- _DIRECTIONS_
A faithful copy of the listing below is needed, one that contains no pictures.

--- RECORD EXCERPTS Enclosed Below ---

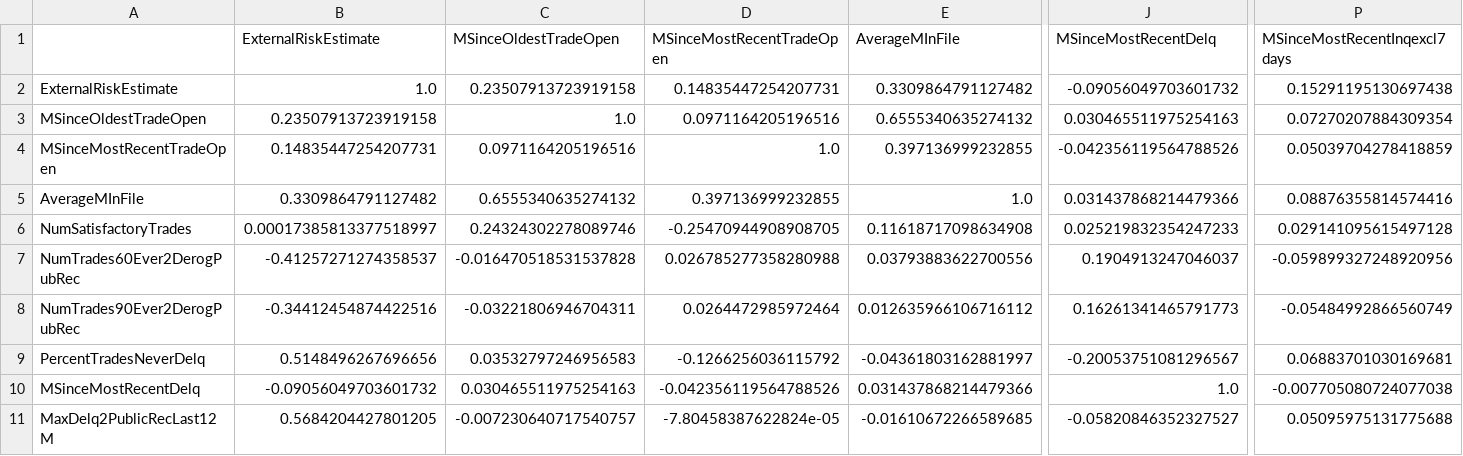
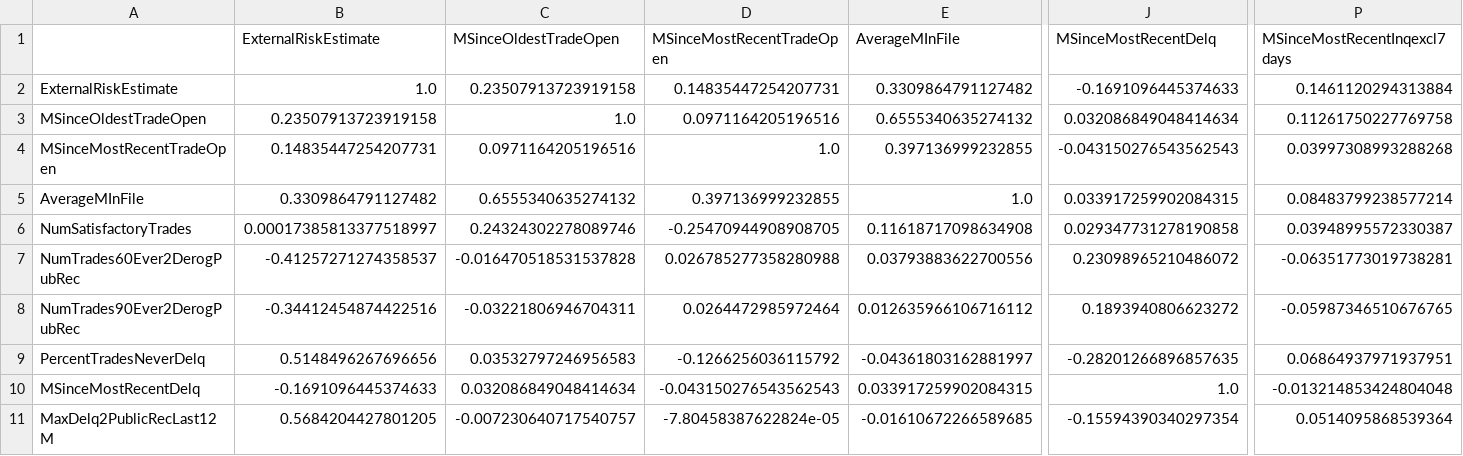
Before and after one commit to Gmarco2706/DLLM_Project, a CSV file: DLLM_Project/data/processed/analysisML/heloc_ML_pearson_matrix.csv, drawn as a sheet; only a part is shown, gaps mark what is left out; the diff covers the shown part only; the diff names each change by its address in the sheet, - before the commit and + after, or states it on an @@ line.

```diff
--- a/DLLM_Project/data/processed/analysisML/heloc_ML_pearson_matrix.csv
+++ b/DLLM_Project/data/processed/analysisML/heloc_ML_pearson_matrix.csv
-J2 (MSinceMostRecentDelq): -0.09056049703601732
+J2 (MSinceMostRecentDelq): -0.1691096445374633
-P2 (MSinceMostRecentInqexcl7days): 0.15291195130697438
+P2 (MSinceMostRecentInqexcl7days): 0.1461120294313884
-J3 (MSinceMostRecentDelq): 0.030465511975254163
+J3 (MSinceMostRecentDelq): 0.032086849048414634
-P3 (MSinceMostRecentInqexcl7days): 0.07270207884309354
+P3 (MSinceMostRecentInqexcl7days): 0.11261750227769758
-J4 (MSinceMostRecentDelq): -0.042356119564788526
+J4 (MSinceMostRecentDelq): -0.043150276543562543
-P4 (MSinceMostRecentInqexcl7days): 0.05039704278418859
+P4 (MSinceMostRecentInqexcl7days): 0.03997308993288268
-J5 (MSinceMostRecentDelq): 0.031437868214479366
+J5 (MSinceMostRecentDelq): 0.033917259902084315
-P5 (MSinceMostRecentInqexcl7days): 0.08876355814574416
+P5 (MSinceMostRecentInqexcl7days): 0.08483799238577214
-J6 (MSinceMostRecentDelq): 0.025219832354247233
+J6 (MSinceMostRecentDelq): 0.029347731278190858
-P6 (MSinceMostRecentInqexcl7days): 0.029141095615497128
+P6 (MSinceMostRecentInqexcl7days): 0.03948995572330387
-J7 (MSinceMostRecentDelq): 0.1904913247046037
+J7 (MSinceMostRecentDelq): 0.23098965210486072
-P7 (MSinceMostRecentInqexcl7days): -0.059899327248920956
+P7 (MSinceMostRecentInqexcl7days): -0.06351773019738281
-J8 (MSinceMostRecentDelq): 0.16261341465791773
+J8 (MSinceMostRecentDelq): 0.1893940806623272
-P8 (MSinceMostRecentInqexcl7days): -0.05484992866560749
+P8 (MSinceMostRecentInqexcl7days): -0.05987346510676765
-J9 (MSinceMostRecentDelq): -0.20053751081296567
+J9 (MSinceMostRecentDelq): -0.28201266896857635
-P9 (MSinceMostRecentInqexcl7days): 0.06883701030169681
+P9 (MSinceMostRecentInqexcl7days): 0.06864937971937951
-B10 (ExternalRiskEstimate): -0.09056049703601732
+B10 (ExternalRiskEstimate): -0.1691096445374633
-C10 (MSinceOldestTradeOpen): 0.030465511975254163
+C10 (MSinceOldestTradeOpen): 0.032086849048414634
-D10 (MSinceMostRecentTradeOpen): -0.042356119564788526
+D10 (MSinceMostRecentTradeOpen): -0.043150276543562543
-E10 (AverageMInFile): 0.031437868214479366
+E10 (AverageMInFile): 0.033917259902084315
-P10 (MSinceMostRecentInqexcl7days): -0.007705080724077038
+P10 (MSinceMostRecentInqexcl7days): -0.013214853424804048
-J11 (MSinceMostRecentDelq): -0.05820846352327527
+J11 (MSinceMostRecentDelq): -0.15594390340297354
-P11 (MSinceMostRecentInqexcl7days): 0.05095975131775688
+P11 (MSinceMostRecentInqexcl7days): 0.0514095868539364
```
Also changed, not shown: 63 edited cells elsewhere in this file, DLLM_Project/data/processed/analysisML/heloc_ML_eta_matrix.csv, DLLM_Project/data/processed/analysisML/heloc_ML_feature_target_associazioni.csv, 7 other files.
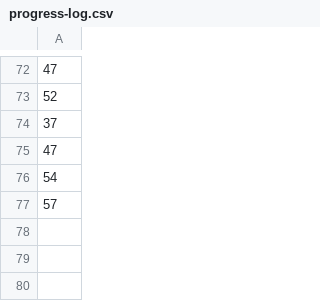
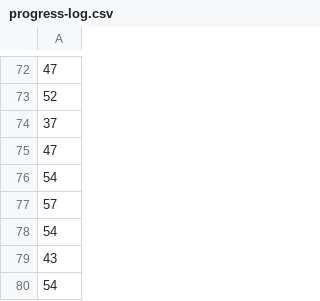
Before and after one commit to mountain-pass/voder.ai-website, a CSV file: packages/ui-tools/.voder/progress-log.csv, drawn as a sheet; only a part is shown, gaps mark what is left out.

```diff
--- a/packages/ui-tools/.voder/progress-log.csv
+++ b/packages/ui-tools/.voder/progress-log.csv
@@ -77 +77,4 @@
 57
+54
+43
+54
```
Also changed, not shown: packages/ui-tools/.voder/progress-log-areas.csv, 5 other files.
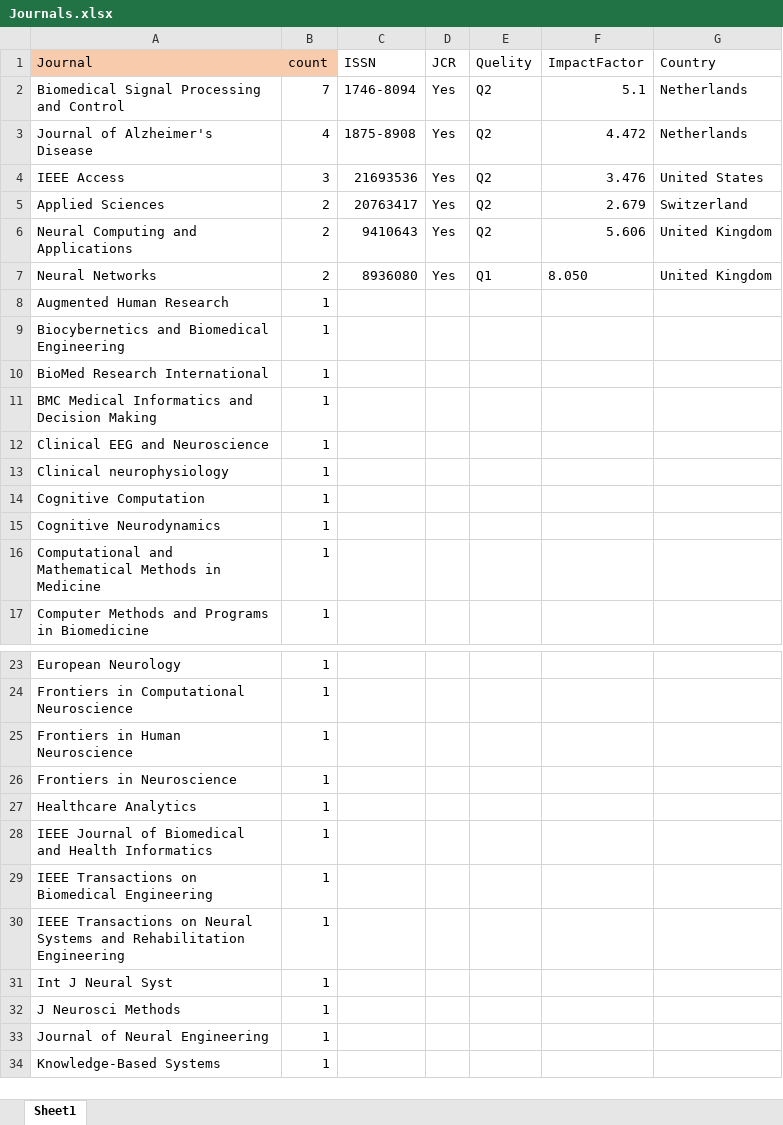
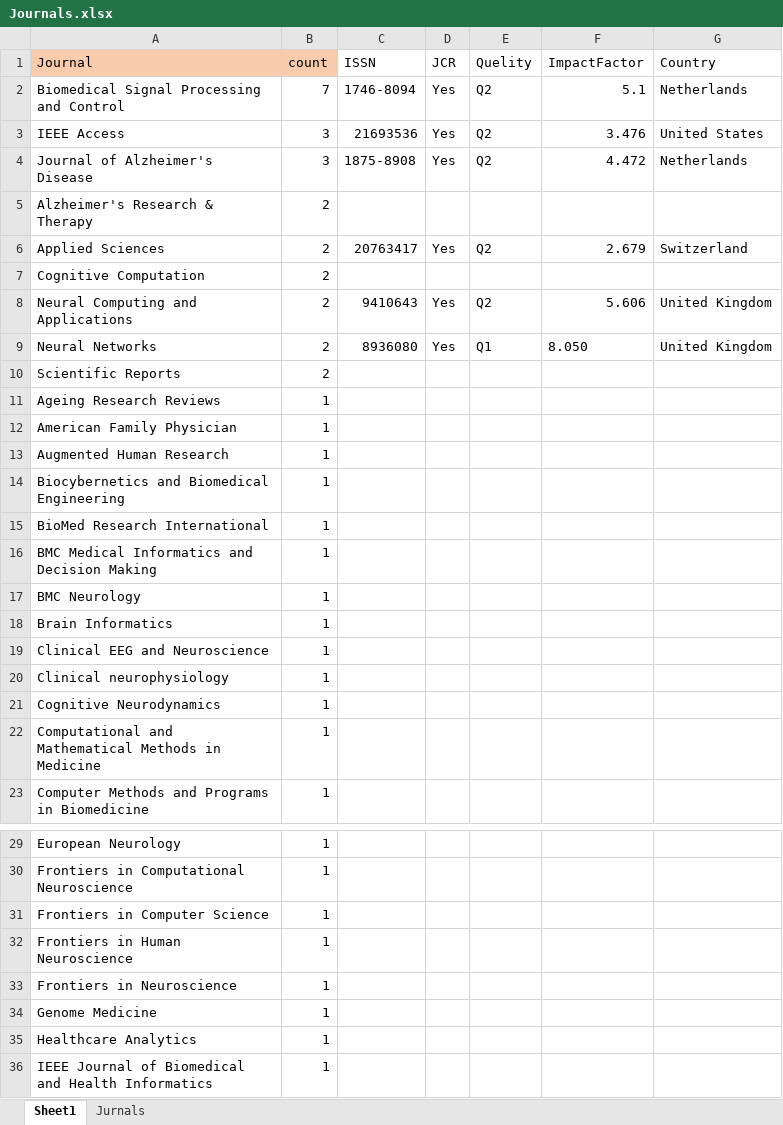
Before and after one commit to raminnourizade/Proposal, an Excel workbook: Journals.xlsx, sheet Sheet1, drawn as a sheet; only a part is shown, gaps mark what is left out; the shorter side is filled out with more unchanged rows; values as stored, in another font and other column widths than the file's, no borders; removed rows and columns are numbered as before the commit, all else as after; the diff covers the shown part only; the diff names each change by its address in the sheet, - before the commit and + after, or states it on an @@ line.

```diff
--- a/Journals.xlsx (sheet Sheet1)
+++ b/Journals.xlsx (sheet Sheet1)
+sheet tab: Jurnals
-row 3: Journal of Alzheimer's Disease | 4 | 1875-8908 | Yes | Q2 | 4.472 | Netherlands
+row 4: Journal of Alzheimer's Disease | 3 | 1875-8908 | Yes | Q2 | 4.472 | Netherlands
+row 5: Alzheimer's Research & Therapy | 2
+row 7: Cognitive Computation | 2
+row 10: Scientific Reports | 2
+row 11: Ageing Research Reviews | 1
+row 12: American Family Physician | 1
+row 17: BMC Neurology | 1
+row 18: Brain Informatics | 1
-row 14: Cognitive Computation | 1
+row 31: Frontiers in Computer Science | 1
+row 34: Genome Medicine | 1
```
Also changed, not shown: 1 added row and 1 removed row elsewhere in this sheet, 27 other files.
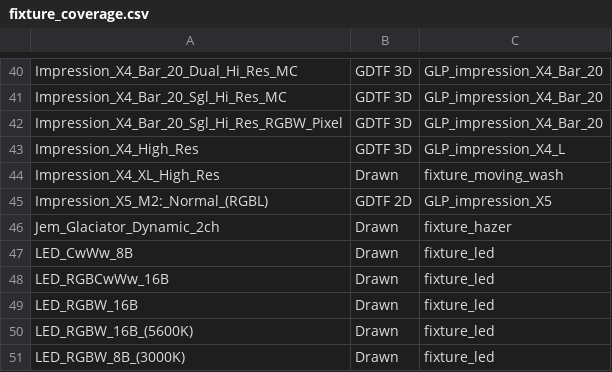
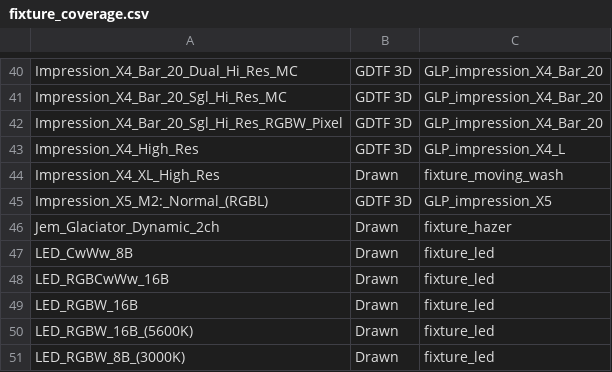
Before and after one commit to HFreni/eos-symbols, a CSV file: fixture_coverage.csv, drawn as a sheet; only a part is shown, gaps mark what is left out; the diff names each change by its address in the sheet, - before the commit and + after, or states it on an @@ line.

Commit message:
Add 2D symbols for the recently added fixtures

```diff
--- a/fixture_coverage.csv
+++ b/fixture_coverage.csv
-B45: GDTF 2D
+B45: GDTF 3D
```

--- End of Enclosed RECORD EXCERPTS ---

- _YOUR RESPONSE_
Before and after one commit to Gmarco2706/DLLM_Project, a CSV file: DLLM_Project/data/processed/analysisML/heloc_ML_pearson_matrix.csv, drawn as a sheet; only a part is shown, gaps mark what is left out; the diff covers the shown part only; the diff names each change by its address in the sheet, - before the commit and + after, or states it on an @@ line.

```diff
--- a/DLLM_Project/data/processed/analysisML/heloc_ML_pearson_matrix.csv
+++ b/DLLM_Project/data/processed/analysisML/heloc_ML_pearson_matrix.csv
-J2 (MSinceMostRecentDelq): -0.09056049703601732
+J2 (MSinceMostRecentDelq): -0.1691096445374633
-P2 (MSinceMostRecentInqexcl7days): 0.15291195130697438
+P2 (MSinceMostRecentInqexcl7days): 0.1461120294313884
-J3 (MSinceMostRecentDelq): 0.030465511975254163
+J3 (MSinceMostRecentDelq): 0.032086849048414634
-P3 (MSinceMostRecentInqexcl7days): 0.07270207884309354
+P3 (MSinceMostRecentInqexcl7days): 0.11261750227769758
-J4 (MSinceMostRecentDelq): -0.042356119564788526
+J4 (MSinceMostRecentDelq): -0.043150276543562543
-P4 (MSinceMostRecentInqexcl7days): 0.05039704278418859
+P4 (MSinceMostRecentInqexcl7days): 0.03997308993288268
-J5 (MSinceMostRecentDelq): 0.031437868214479366
+J5 (MSinceMostRecentDelq): 0.033917259902084315
-P5 (MSinceMostRecentInqexcl7days): 0.08876355814574416
+P5 (MSinceMostRecentInqexcl7days): 0.08483799238577214
-J6 (MSinceMostRecentDelq): 0.025219832354247233
+J6 (MSinceMostRecentDelq): 0.029347731278190858
-P6 (MSinceMostRecentInqexcl7days): 0.029141095615497128
+P6 (MSinceMostRecentInqexcl7days): 0.03948995572330387
-J7 (MSinceMostRecentDelq): 0.1904913247046037
+J7 (MSinceMostRecentDelq): 0.23098965210486072
-P7 (MSinceMostRecentInqexcl7days): -0.059899327248920956
+P7 (MSinceMostRecentInqexcl7days): -0.06351773019738281
-J8 (MSinceMostRecentDelq): 0.16261341465791773
+J8 (MSinceMostRecentDelq): 0.1893940806623272
-P8 (MSinceMostRecentInqexcl7days): -0.05484992866560749
+P8 (MSinceMostRecentInqexcl7days): -0.05987346510676765
-J9 (MSinceMostRecentDelq): -0.20053751081296567
+J9 (MSinceMostRecentDelq): -0.28201266896857635
-P9 (MSinceMostRecentInqexcl7days): 0.06883701030169681
+P9 (MSinceMostRecentInqexcl7days): 0.06864937971937951
-B10 (ExternalRiskEstimate): -0.09056049703601732
+B10 (ExternalRiskEstimate): -0.1691096445374633
-C10 (MSinceOldestTradeOpen): 0.030465511975254163
+C10 (MSinceOldestTradeOpen): 0.032086849048414634
-D10 (MSinceMostRecentTradeOpen): -0.042356119564788526
+D10 (MSinceMostRecentTradeOpen): -0.043150276543562543
-E10 (AverageMInFile): 0.031437868214479366
+E10 (AverageMInFile): 0.033917259902084315
-P10 (MSinceMostRecentInqexcl7days): -0.007705080724077038
+P10 (MSinceMostRecentInqexcl7days): -0.013214853424804048
-J11 (MSinceMostRecentDelq): -0.05820846352327527
+J11 (MSinceMostRecentDelq): -0.15594390340297354
-P11 (MSinceMostRecentInqexcl7days): 0.05095975131775688
+P11 (MSinceMostRecentInqexcl7days): 0.0514095868539364
```
Also changed, not shown: 63 edited cells elsewhere in this file, DLLM_Project/data/processed/analysisML/heloc_ML_eta_matrix.csv, DLLM_Project/data/processed/analysisML/heloc_ML_feature_target_associazioni.csv, 7 other files.
Before and after one commit to mountain-pass/voder.ai-website, a CSV file: packages/ui-tools/.voder/progress-log.csv, drawn as a sheet; only a part is shown, gaps mark what is left out.

```diff
--- a/packages/ui-tools/.voder/progress-log.csv
+++ b/packages/ui-tools/.voder/progress-log.csv
@@ -77 +77,4 @@
 57
+54
+43
+54
```
Also changed, not shown: packages/ui-tools/.voder/progress-log-areas.csv, 5 other files.
Before and after one commit to raminnourizade/Proposal, an Excel workbook: Journals.xlsx, sheet Sheet1, drawn as a sheet; only a part is shown, gaps mark what is left out; the shorter side is filled out with more unchanged rows; values as stored, in another font and other column widths than the file's, no borders; removed rows and columns are numbered as before the commit, all else as after; the diff covers the shown part only; the diff names each change by its address in the sheet, - before the commit and + after, or states it on an @@ line.

```diff
--- a/Journals.xlsx (sheet Sheet1)
+++ b/Journals.xlsx (sheet Sheet1)
+sheet tab: Jurnals
-row 3: Journal of Alzheimer's Disease | 4 | 1875-8908 | Yes | Q2 | 4.472 | Netherlands
+row 4: Journal of Alzheimer's Disease | 3 | 1875-8908 | Yes | Q2 | 4.472 | Netherlands
+row 5: Alzheimer's Research & Therapy | 2
+row 7: Cognitive Computation | 2
+row 10: Scientific Reports | 2
+row 11: Ageing Research Reviews | 1
+row 12: American Family Physician | 1
+row 17: BMC Neurology | 1
+row 18: Brain Informatics | 1
-row 14: Cognitive Computation | 1
+row 31: Frontiers in Computer Science | 1
+row 34: Genome Medicine | 1
```
Also changed, not shown: 1 added row and 1 removed row elsewhere in this sheet, 27 other files.
Before and after one commit to HFreni/eos-symbols, a CSV file: fixture_coverage.csv, drawn as a sheet; only a part is shown, gaps mark what is left out; the diff names each change by its address in the sheet, - before the commit and + after, or states it on an @@ line.

Commit message:
Add 2D symbols for the recently added fixtures

```diff
--- a/fixture_coverage.csv
+++ b/fixture_coverage.csv
-B45: GDTF 2D
+B45: GDTF 3D
```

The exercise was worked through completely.